Agrifood in Tunisia

Agrifood in Tunisia

Agrifood industry is one of the strategic industrial sectors in Tunisian economy. It is uniquely positioned in the industrial fabric and is the third job provider in manufacturing. This is reflected by:
More than 1 060 companies, 201 of which are totally exporting;
2 048.8 TND Million in exports in 2014;
60.4 TND Million of foreign direct investment made in 2014.
France, Italy and the Netherlands are the main investors in Tunisia. the 1st world exporter of olive oil (campaign 2014-2015). the 1st world exporter of dates in terms of value (campaign 2014-2015).


Along with airport, maritime, road and telecommunication infrastructures which are among the most advanced in Africa, Tunisia has a quality technological infrastructure dedicated to agrifood industry. The Bizerte Agrifood Technology Park "AGROTECH" that covers over 45 hectares stands out as a facilitator-coordinator of the Tunisian food industry and is complementary to various existing bodies and institutions. This network has 31 partners (23 Tunisian and 8 foreign) and a core of industry professionals composed of 102 companies. In addition, Tunisia has put in place research centres and several support structures such as the Foreign Investment Promotion Agency (FIPA-Tunisia), the Agency for the Promotion of Agricultural Investments (APIA), the Technical Agrifood Centre (CTAA), the Technical Centre for Organic Agriculture (CTAB), the National Federation of Food (FENAAL), the Association of Canned Food Industries (GICA) … SYNERGY BETWEEN RESEARCH CENTRES AND COMPANIES I


The investment incentives code provides for the following:
> A reduced Tax rate of 10% for export earnings and agricultural projects,
> Investment subsidies for agricultural development,
> State participation in employers’ contributions to social security schemes and in infrastructure expenses in regional development zones,
> Investment is made upon simple declaration,
> Possibility for foreign investors to hold up to 100% of the project’s capital without prior authorisation,
> 7% grant on primary processing of agricultural and fisheries products and their packaging, > Grants allocated to support regional development that can reach 25% in specific areas for project implementation and 30% for organic agriculture,
> Possibility for foreigners to invest in agriculture in the framework of agricultural land lease.


Tunisia has strongly developed its expertise in organic farming. It is the 2nd African exporter of organic products. It mainly involves olive oil, dates, vegetables, aromatic and medicinal plants and vines.
About 80% of Tunisian organic produce is exported.
Tunisia exports over 60 organic products to 5 continents.
Private inspection and certification bodies exist in Tunisia such as ECOCERT, IMC, LACON, DEMETER and serve several value chains involved in organic farming such as olive growing, fruit-tree crops and forestry, vegetable crops and fodder...
Specific incentives for organic agriculture have been implemented by the Tunisian government to encourage the development and improvement of this industry’s performance.
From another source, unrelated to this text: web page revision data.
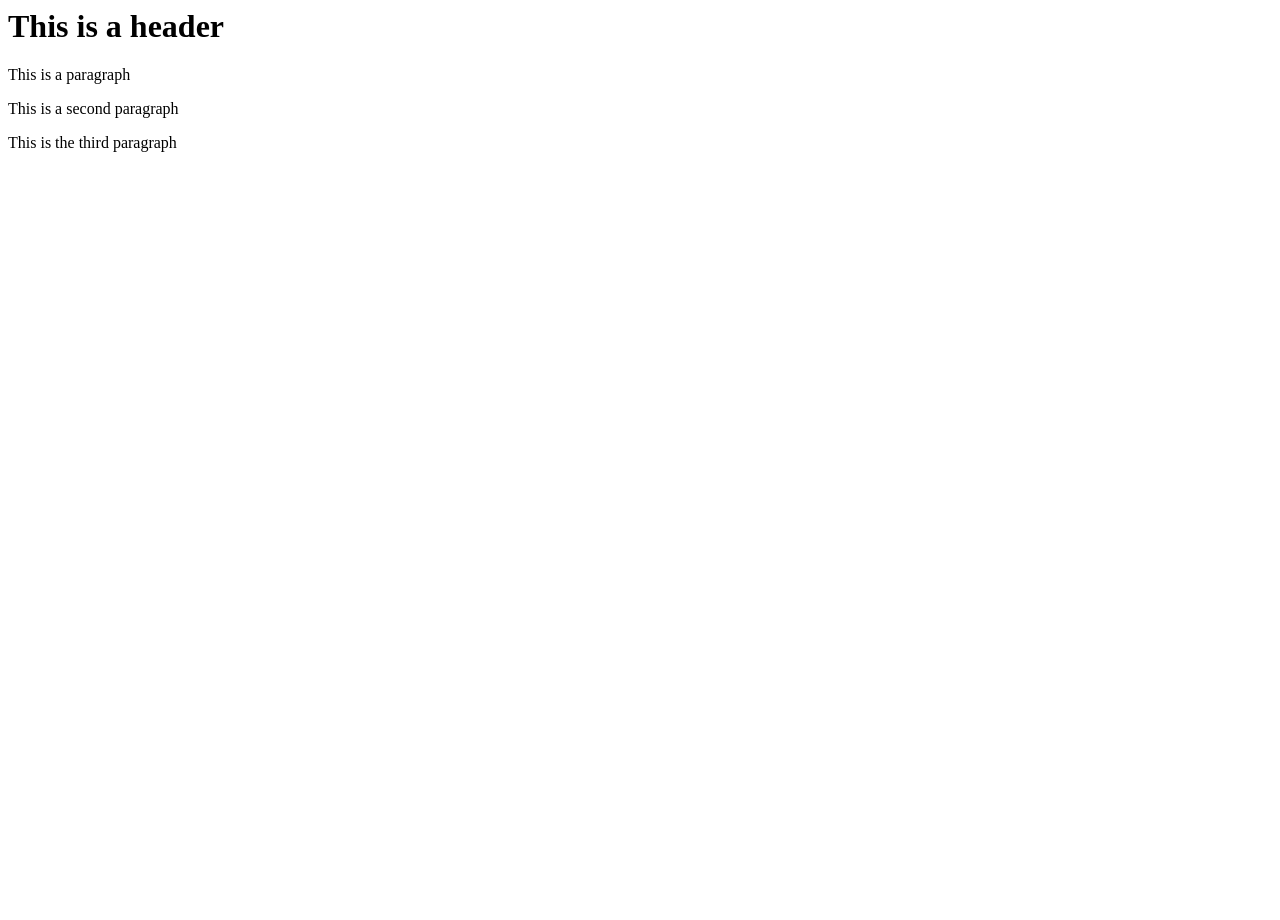
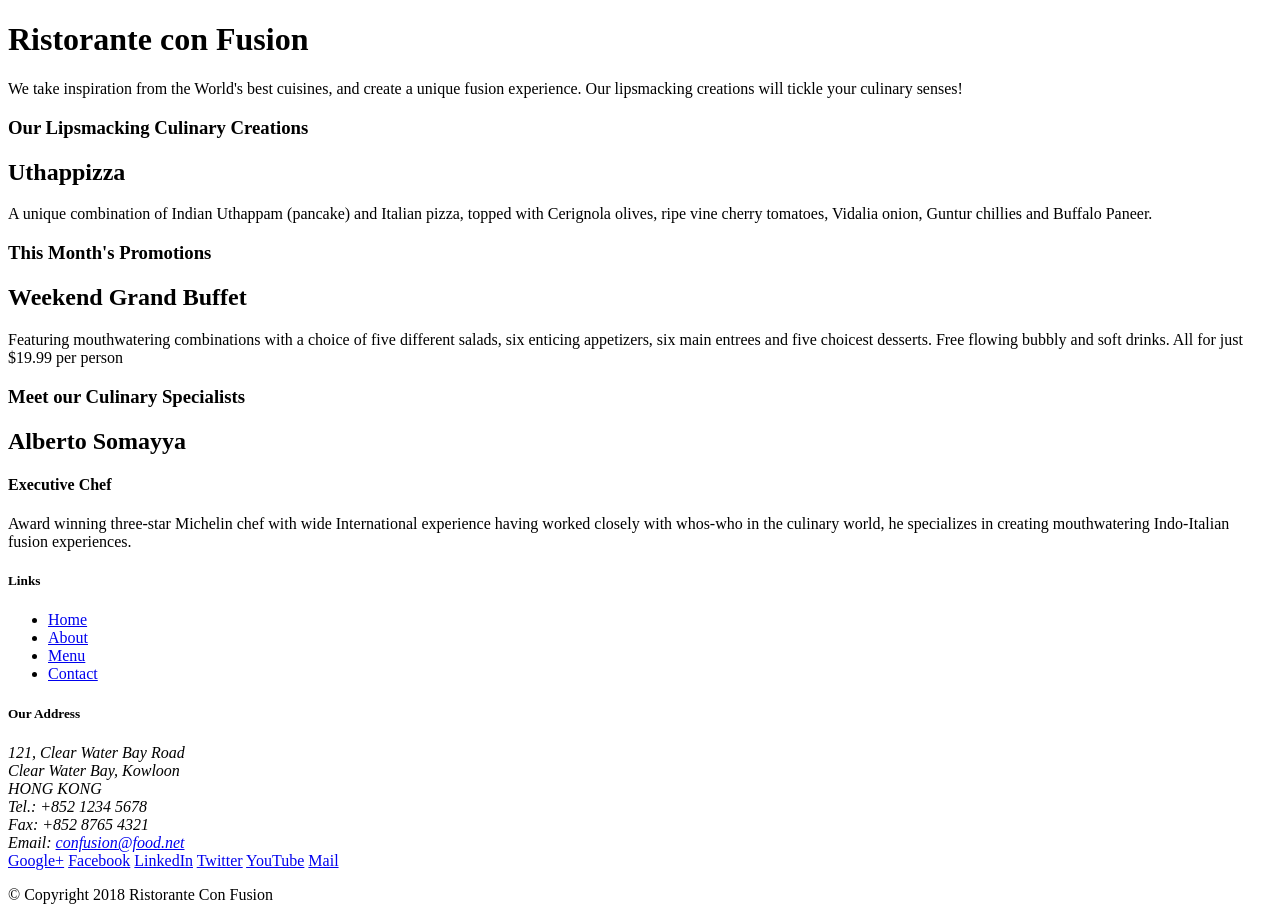
Before and after one commit to c-s-n-v-7-7/csnv, a website: page index.html in a window 1280 px wide. Before the commit the page ends 800 px from the top, so only its background shows below. Drawn offline with Linux system fonts and the light colour scheme.

Commit message:
Add files via upload

```diff
--- a/index.html
+++ b/index.html
@@ -1,11 +1,101 @@
-<html>
-    <head></head>
-        <body>
-            <h1>
-                This is a header
-            </h1>
-            <p>This is a paragraph</p>
-            <p>This is a second paragraph</p>
-            <p>This is the third paragraph</p>
-        </body>
+<!DOCTYPE html>
+<html lang="en">
+
+<head>
+    <title>Ristorante Con Fusion</title>
+</head>
+
+<body>
+
+    <header>
+        <div>
+            <div>
+                <div>
+                    <h1>Ristorante con Fusion</h1>
+                    <p>We take inspiration from the World's best cuisines, and create a unique fusion experience. Our lipsmacking creations will tickle your culinary senses!</p>
+                </div>
+                <div>
+                </div>
+            </div>
+        </div>
+    </header>
+
+    <div>
+        <div>
+            <div>
+                <h3>Our Lipsmacking Culinary Creations</h3>
+            </div>
+            <div>
+                <h2>Uthappizza</h2>
+                <p>A unique combination of Indian Uthappam (pancake) and Italian pizza, topped with Cerignola olives, ripe vine cherry tomatoes, Vidalia onion, Guntur chillies and Buffalo Paneer.</p>
+            </div>
+        </div>
+
+
+        <div>
+            <div>
+                <h3>This Month's Promotions</h3>
+            </div>
+            <div>
+                <h2>Weekend Grand Buffet</h2>
+                <p>Featuring mouthwatering combinations with a choice of five different salads, six enticing appetizers, six main entrees and five choicest desserts. Free flowing bubbly and soft drinks. All for just $19.99 per person </p>
+            </div>
+        </div>
+
+        <div>
+            <div>
+                <h3>Meet our Culinary Specialists</h3>
+            </div>
+            <div>
+                <h2>Alberto Somayya</h2>
+                <h4>Executive Chef</h4>
+                <p>Award winning three-star Michelin chef with wide International experience having worked closely with whos-who in the culinary world, he specializes in creating mouthwatering Indo-Italian fusion experiences. </p>
+            </div>
+        </div>
+    </div>
+
+    <footer>
+        <div>
+            <div>
+                <div>
+                    <h5>Links</h5>
+                    <ul>
+                        <li><a href="#">Home</a></li>
+                        <li><a href="#">About</a></li>
+                        <li><a href="#">Menu</a></li>
+                        <li><a href="#">Contact</a></li>
+                    </ul>
+                </div>
+                <div>
+                    <h5>Our Address</h5>
+                    <address>
+		              121, Clear Water Bay Road<br>
+		              Clear Water Bay, Kowloon<br>
+		              HONG KONG<br>
+		              Tel.: +852 1234 5678<br>
+		              Fax: +852 8765 4321<br>
+		              Email: <a href="mailto:confusion@food.net">confusion@food.net</a>
+		           </address>
+                </div>
+                <div>
+                    <div>
+                        <a href="http://google.com/+">Google+</a>
+                        <a href="http://www.facebook.com/profile.php?id=">Facebook</a>
+                        <a href="http://www.linkedin.com/in/">LinkedIn</a>
+                        <a href="http://twitter.com/">Twitter</a>
+                        <a href="http://youtube.com/">YouTube</a>
+                        <a href="mailto:">Mail</a>
+                    </div>
+                </div>
+           </div>
+           <div>
+                <div>
+                    <p>© Copyright 2018 Ristorante Con Fusion</p>
+                </div>
+           </div>
+        </div>
+    </footer>
+
+</body>
+
 </html>
```
Also changed, not shown: package.json (+4 -12 lines), 1 other file.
Tunisian human resources are skilled, qualified and competitive at all levels. Consistently in line with business needs, they represent a rich pool of talent constituting one of the major assets of the country through their proficiency in foreign languages, sense of adaptation and creativity.
The availability of human resources with proven expertise enables Tunisia to be well ranked in terms of cost competitiveness.
The disciplines of agriculture, forestry, fisheries and veterinary science are a real source of expertise with over 1,200 Tunisian graduates per year.


>Tunisia has an interfacing structure between the socio-economic world and the research community aimed at identifying and reconciling supply and demand from the university and the business world.
A real synergy exists between research centres and companies operating in Tunisia through 64 laboratories and 270 research units devoted to the disciplines of life sciences and biotechnology. Moreover, some groups, like Danone and Poulina integrated biotechnological applications into their production systems.


In Tunisia, the development of quality standards, covering the sanitary, organoleptic, technological and quality aspects, has been a key element in improving the competitiveness of the various branches of the sector.
Since 2001, Tunisia has been following the international standard in terms of food safety management systems developed by ISO (ISO 22000).
In addition, a specific control and prevention system, known under the international name "Hasard Analysis Critical Point" (HACCP) has been adopted.


Organic products
Packaging and olive oil bottling
Packaging and semi-preserves of fruits and vegetables
Frozen products
Cooked and semi-cooked dishes
Canned products (tomatoes, sardines, harissa, ...) and semi-preserves
Processed seafood products and development of blue fish products
Fish and shellfish farming
Dried tomatoes
Essential oils ...